The boat was moved to the wash down pad where George used a power washer to clean the bottom and propeller. We were very pleased that there was very little growth on the bottom and no growth at all on the propeller. We had “Prop Speed” applied to the propeller in New Zealand, and it was well worth the price because Steve did not have to clean it once.
The next step was to place the boat into the pit that was dug in the ground. After making sure that the hole would accommodate our keel and rudder, Moe carefully lowered the boat while George guided him. When she was sitting correctly, George placed stacked tires around the hull in order to hold her in place. When she was secure in the pit, George released the lifting straps, and Moe pulled the travel lift away from the boat.
I cannot list all the work that is involved in leaving the boat on the hard during cyclone season. It takes a lot of work to get the boat prepared, and that is why many cruisers never leave their boats for any length of time.

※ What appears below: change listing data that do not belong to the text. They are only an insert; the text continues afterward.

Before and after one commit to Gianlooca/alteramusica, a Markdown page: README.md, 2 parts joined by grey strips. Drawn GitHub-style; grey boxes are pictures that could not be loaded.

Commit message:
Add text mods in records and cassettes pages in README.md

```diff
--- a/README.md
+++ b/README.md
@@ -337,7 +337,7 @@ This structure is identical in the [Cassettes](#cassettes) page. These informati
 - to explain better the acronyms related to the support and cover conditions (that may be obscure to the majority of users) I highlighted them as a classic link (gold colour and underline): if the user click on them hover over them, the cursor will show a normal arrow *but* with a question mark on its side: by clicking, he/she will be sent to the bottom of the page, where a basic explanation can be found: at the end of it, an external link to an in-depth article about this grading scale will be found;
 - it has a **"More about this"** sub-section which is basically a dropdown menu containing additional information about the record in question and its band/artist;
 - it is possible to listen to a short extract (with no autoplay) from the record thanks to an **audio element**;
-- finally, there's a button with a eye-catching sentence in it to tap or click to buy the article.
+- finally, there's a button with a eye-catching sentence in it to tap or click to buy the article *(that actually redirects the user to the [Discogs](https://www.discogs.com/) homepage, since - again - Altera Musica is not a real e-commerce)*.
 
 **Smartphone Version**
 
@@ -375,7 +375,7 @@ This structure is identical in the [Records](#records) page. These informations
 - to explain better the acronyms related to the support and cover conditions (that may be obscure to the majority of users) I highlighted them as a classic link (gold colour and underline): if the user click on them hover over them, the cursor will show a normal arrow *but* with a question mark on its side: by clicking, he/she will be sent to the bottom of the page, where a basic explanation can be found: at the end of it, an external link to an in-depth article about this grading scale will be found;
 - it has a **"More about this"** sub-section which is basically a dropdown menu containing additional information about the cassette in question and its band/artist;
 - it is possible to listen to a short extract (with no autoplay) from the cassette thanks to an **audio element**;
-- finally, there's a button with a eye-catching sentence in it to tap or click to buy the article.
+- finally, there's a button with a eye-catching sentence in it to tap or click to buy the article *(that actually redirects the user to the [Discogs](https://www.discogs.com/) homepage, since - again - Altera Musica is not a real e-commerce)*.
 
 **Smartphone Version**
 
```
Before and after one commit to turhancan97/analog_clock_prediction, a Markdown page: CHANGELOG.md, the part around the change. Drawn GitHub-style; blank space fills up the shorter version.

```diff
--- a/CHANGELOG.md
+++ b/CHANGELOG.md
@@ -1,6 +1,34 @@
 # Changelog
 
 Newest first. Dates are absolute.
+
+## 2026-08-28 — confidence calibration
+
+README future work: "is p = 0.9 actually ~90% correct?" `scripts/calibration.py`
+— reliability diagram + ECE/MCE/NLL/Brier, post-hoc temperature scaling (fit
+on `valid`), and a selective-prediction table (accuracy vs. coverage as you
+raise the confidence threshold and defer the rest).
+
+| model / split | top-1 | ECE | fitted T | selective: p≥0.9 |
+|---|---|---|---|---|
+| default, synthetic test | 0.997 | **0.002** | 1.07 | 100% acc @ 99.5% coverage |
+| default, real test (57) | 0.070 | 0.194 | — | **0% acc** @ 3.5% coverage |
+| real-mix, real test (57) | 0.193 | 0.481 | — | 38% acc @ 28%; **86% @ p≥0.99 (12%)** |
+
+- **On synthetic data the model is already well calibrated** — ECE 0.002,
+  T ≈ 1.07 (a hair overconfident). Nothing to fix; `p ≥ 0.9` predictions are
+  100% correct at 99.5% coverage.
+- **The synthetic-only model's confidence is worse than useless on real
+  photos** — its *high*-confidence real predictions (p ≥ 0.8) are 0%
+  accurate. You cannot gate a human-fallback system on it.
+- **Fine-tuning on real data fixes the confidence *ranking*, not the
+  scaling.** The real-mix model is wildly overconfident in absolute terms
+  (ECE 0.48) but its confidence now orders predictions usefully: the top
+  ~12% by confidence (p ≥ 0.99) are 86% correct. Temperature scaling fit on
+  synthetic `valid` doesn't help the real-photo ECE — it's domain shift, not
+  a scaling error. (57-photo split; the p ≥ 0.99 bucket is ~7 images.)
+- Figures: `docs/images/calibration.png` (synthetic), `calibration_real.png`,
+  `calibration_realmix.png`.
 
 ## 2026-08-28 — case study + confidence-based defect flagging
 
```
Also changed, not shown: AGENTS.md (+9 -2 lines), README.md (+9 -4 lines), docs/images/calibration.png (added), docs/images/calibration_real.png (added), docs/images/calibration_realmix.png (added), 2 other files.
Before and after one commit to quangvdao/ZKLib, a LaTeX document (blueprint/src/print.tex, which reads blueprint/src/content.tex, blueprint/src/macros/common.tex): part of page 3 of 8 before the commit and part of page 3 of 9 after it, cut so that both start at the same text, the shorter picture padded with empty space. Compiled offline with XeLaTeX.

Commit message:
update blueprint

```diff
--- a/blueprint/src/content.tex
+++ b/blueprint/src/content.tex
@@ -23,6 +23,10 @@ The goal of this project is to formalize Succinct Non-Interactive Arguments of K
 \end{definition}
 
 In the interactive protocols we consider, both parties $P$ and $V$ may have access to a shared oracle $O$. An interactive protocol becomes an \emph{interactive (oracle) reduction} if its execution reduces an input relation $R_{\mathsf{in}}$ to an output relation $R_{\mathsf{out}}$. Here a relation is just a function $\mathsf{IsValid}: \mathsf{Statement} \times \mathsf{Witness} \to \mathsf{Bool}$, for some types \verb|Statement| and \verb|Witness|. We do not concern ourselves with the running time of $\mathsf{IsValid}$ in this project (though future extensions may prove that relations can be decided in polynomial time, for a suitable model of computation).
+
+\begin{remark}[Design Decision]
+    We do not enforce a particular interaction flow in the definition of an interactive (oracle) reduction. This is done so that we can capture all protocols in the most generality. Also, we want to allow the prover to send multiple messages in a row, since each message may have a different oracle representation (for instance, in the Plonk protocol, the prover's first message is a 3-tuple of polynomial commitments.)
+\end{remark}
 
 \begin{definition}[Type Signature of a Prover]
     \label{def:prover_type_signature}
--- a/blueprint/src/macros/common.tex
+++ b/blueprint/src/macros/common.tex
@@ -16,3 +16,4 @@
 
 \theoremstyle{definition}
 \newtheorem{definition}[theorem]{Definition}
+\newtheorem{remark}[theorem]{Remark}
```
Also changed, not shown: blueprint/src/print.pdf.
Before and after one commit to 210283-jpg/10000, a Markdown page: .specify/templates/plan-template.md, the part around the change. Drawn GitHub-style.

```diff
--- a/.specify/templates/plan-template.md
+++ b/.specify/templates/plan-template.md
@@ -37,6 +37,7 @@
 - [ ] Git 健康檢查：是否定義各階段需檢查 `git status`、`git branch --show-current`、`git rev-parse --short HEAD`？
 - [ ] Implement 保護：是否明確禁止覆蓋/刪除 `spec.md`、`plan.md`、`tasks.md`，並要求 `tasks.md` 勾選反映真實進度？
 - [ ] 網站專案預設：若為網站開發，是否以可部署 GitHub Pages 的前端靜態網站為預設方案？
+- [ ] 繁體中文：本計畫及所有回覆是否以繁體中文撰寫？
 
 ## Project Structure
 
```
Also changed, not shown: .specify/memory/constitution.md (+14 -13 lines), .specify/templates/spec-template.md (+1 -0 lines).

Our effort was complicated by two days of heavy rain that soaked everything, and storing wet items below is just asking for mold problems.